(Note: Seaweed wrappers, sticky rice and good quality sesame oil are essential for this recipe and can all be found at your local asian market (and maybe even at healthfood stores). Try looking for korean chili paste or "goju jang" to add to miso for a dipping sauce, and you're really in Korean delicacy heaven.)
Step 1 is to make the rice. The best way is to make it in a rice cooker, using short grain rice that is made for making sticky rice. Immediately after taking it out of the rice cooker, add it into a bowl and while its still steaming, add in some toasted sesame seeds, crushing them slightly with your hands. Also add in a hearty drizzle of sesame oil, a few pinches salt, and a little bit of vinegar (say, 1 tsp. per cup, or less.) Mix with your hands or a wooden spoon and set aside. (The taste changes as the sesame seeds infuse the rice.) You can always adjust it to taste later, it should be a bit smoky from the sesame, salty, and tangy from the vinegar. If you like it, its correct.
Step 2 is to cook the vegetables. Use a hot pan, a bit of oil, and cook one at a time any of the following julienned vegetables until crunchy but cooked: carrots, leeks, onions, mushrooms, eggplant, peppers, zucchini, radishes, etc. My friend uses eggs in hers as well, but you could also use thinly sliced and fried tofu. Pickles of some sort of also an option. Salt and pepper the veggies well when they are cooked. (The rationale for cooking seperately is that each vegetable takes a different amount of time to be perfectly "done".)
Step 3: Set up your work station with seaweed papers (plain, not toasted), the rice and a wooden paddle, and the vegetables. For each wrapper, pat a thick layer of rice down about filling about halfway up the sheet of seaweed. Then, place your selection of cooked veggies in the middle of that layer of rice. Carefully roll upwards, using your hands to even out the roll so it doesn't bulge too much on one side. (But messy is also ok.) If cutting, cut off to thin slices on the side (and pop into your mouth) then slice the remaining roll with a sharp knife into uniform slices. Like so:
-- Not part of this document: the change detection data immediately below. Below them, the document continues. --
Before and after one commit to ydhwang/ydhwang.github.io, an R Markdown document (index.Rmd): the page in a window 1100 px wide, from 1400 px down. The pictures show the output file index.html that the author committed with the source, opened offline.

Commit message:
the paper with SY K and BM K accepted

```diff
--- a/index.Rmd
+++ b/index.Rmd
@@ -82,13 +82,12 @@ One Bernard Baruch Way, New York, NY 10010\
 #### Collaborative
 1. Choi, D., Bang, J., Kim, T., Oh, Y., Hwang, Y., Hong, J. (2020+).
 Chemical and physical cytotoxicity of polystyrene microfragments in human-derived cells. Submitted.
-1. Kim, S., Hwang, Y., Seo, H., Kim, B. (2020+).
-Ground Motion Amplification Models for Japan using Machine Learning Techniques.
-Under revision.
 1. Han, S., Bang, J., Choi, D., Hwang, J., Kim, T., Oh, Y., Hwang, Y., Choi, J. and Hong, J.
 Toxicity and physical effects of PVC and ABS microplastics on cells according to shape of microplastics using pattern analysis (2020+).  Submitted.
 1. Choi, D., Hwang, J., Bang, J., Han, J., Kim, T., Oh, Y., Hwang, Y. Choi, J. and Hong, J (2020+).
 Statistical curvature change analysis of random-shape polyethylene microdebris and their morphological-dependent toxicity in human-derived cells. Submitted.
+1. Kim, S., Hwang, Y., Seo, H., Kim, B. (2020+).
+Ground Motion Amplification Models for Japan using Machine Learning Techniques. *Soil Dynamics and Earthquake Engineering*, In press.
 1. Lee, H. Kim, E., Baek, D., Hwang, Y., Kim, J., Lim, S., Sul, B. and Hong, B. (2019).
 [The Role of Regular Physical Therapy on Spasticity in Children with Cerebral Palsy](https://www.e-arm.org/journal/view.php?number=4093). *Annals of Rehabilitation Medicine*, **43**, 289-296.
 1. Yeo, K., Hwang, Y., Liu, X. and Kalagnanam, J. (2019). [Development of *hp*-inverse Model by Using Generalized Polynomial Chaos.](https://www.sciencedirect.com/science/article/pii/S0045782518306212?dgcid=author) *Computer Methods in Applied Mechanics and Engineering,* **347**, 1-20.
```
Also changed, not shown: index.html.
Step 4: Serve with any sauce you like, (sriracha, soy sauce, sweet chili sauce, etc) or the Soo-Youn special: a knob of asian chili paste (goju jang), and a few gulps of soy sauce and sesame seed oil. Mix well and toss in a few more sesame seeds or some thinly sliced leeks or scallions... so incredibly delicious.
A different variation on this recipe can be found here.
Song of the Day: The Smiths- Hairdresser on Fire